Nexam Chemcial reported its Q1 2014 results today. The numbers as such did not offer any offer surprises as the major commercial contracts were taken during the quarter and will start to contribute in a meaningful way later on during 2014.
As previously announced, the highlight of Q1 were the exclusive two-year agreement between BASF and Nexam for the commercialisation of crosslinkable nylon 66, as well as the three-year exclusive supply agreement with Armacell concerning PET foam. Interestingly, Nexam products were already delivered to Armacell during the quarter. In today’s report, Nexam also states that tests in regular production on the premises of the customer with respect to a special nylon for use in applications such as mobile phones and tablets have been conducted, and the customer remains interested. Furthermore, the company is in “extensive discussions on cooperation agreement and forms of cooperation for commercializing crosslinkable polyolefins with one of its partners from the PO-CROSS Project are ongoing.”
According to Nexam, there is a heightened interest in and increased demand for Nexam’s technology among both foreign and domestic companies with respect to materials such as PET, polyamide and polycarbonate. Even more positives can be found under the section “significant events after the end of the period” in the report. Here, Nexam states that a project commenced with a major special nylon manufacturer. Furthermore, Nexam entered into two confidentiality agreements and jointly started projects with an elastomer manufacturer and a major European defence industry supplier. Encouragingly, the HICTAC Clean Sky Project seems to have progressed positively as well. Another potential customer (in addition to Rolls Royce) is expressing great interest in testing the material. New results indicate that several new application areas will be opened up. Elsewhere, Nexam states that the next generation modified injection-moulding tool has been developed and curing tests with it are underway. Adding to the positive comments, Nexam also states that is has sold NEXIMID 200 (EPA) to a new Japanese customer that has commenced commercialisation of materials for the electronics industry. Last but not least, samples of mDOB product have been delivered to several potential customers in Europe and also in China for testing and qualification.

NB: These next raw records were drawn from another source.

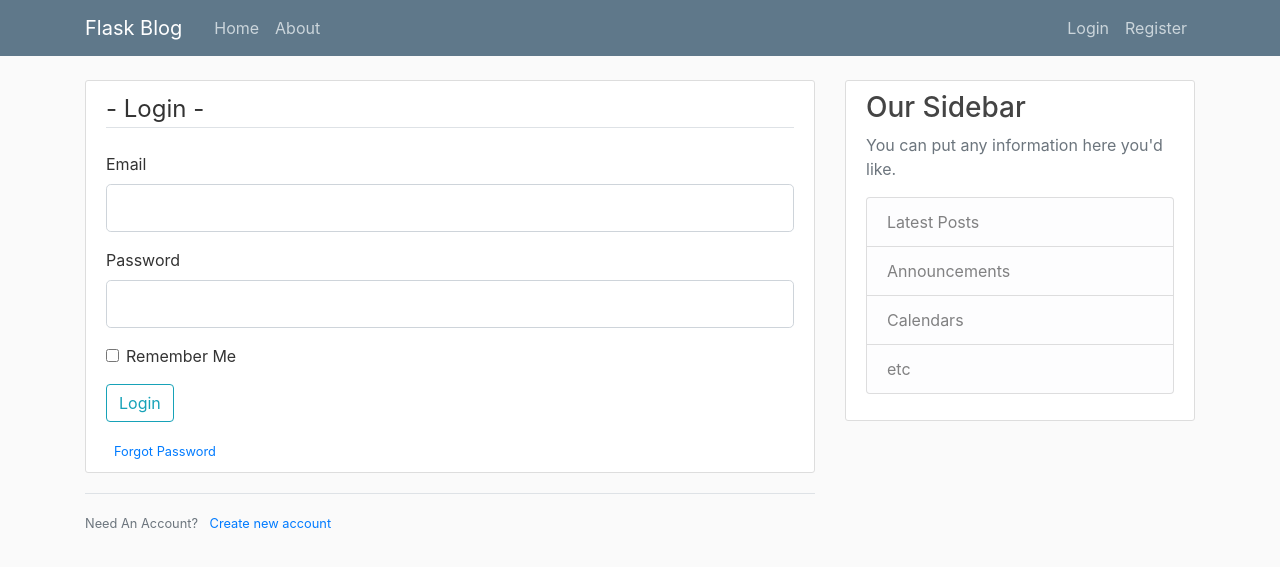
After one commit to JanukaD/sample_FlaskProject, a Flask app: page /login in a window 1280 px wide. The commit adds this page. Shown: the top 567 px of the page. Run offline with Flask 2, Linux system fonts and the light colour scheme; some libraries are stand-ins or nearby versions.

Commit message:
Create login page

```diff
--- a/templates/layout.html
+++ b/templates/layout.html
@@ -26,13 +26,13 @@
             </button>
             <div class="collapse navbar-collapse" id="navbarToggle">
                 <div class="navbar-nav mr-auto">
-                    <a class="nav-item nav-link" href="/">Home</a>
-                    <a class="nav-item nav-link" href="/about">About</a>
+                    <a class="nav-item nav-link" href="{{ url_for ('home') }}">Home</a>
+                    <a class="nav-item nav-link" href="{{ url_for ('about') }}">About</a>
                 </div>
                 <!-- Navbar Right Side -->
                 <div class="navbar-nav">
-                    <a class="nav-item nav-link" href="/login">Login</a>
-                    <a class="nav-item nav-link" href="/register">Register</a>
+                    <a class="nav-item nav-link" href="{{ url_for ('login') }}">Login</a>
+                    <a class="nav-item nav-link" href="{{ url_for ('register') }}">Register</a>
                 </div>
             </div>
         </div>
--- /dev/null
+++ b/templates/login.html
@@ -0,0 +1,53 @@
+{% extends "layout.html" %}
+{% block content %}
+    <div class="content-section">
+        <form method="POST" action="">
+            {{ form.hidden_tag() }}
+            <fieldset class="form-group">
+                <legend class="border-bottom mb-4">- Login - </legend>
+
+                <div class="form-group">
+                    {{ form.email.label(class="form-control-label") }}
+                    {% if form.email.errors %}
+                        {{ form.email(class="form-control form-control-lg is-invalid") }}
+                        <div class="invalid-feedback">
+                            {% for error in form.email.errors %}
+                                <span>{{ error }}</span>
+                            {% endfor %}
+                        </div>
+                    {% else %}
+                        {{ form.email(class="form-control form-control-lg") }}
+                    {% endif %}
+                </div>
+                <div class="form-group">
+                    {{ form.password.label(class="form-control-label") }}
+                    {% if form.password.errors %}
+                        {{ form.password(class="form-control form-control-lg is-invalid") }}
+                        <div class="invalid-feedback">
+                            {% for error in form.password.errors %}
+                                <span>{{ error }}</span>
+                            {% endfor %}
+                        </div>
+                    {% else %}
+                        {{ form.password(class="form-control form-control-lg") }}
+                    {% endif %}
+                </div>
+<div class = "form-check">
+    {{ form.remember(class="form-check-input") }}
+     {{ form.remember.label(class="form-check-label") }}
+</div>
+            </fieldset>
+            <div class="form-group">
+                {{ form.submit(class="btn btn-outline-info") }}
+            </div>
+        <small class="text-muted ml-2">
+            <a href="#">Forgot Password</a>
+        </small>
+        </form>
+    </div>
+    <div class="border-top pt-3">
+        <small class="text-muted">
+            Need An Account? <a class="ml-2" href="{{ url_for('register') }}">Create new account</a>
+        </small>
+    </div>
+{% endblock content %}
```
Also changed, not shown: forms.py (line endings or trailing spaces).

Says CEO Per Palmqvist Morin: “We are working internally on optimising crosslinking technology for polyester resin, including PET and PBT. The first customers to enter the test phase will most likely be some of the major polyester resin producers, but also some other companies involved in recycling plastic. Our European agent hired in the first quarter has a special task to develop business involving polyesters and polyolefins, since we believe that there are business opportunities in the near term for Nexam’s products in these areas…. In the near term, we are focusing on supporting the major prjects underway and commencing several commercialisation phases during the year.”
The Nexam – story is just getting better and better with new cooperations and partnerships announced all the time. We believe that the Nexam share has the potential to become a multibagger. The current market cap of around SEK 1.3bn should be put into perspective to the huge potential. With BASF and Armacell, Nexam has initiated the commercialisation phase already and it seems to be in a great position to add several additional customers which could lead to massive revenue development over the coming years. The annual total global plastics consumption 2015 is estimated to be 300m tons. Based on the assumption that 3% of Nexam’s additive is added per kg of plastic and the average price for the additive is 23 USD/kg, Nexam’s turnover would amount to USD 2bn for each percent of market penetration. That is around SEK 13bn at current exchange rates.
As with most story-stocks, it is arduous to talk about valuation. Given the disruptive nature of Nexam’s innovation we believe that incoming orders will drive the share price higher to completely different levels than we see today. From that perspective, we see many similarities to what has happened to the additive manufacturing segment in recent history.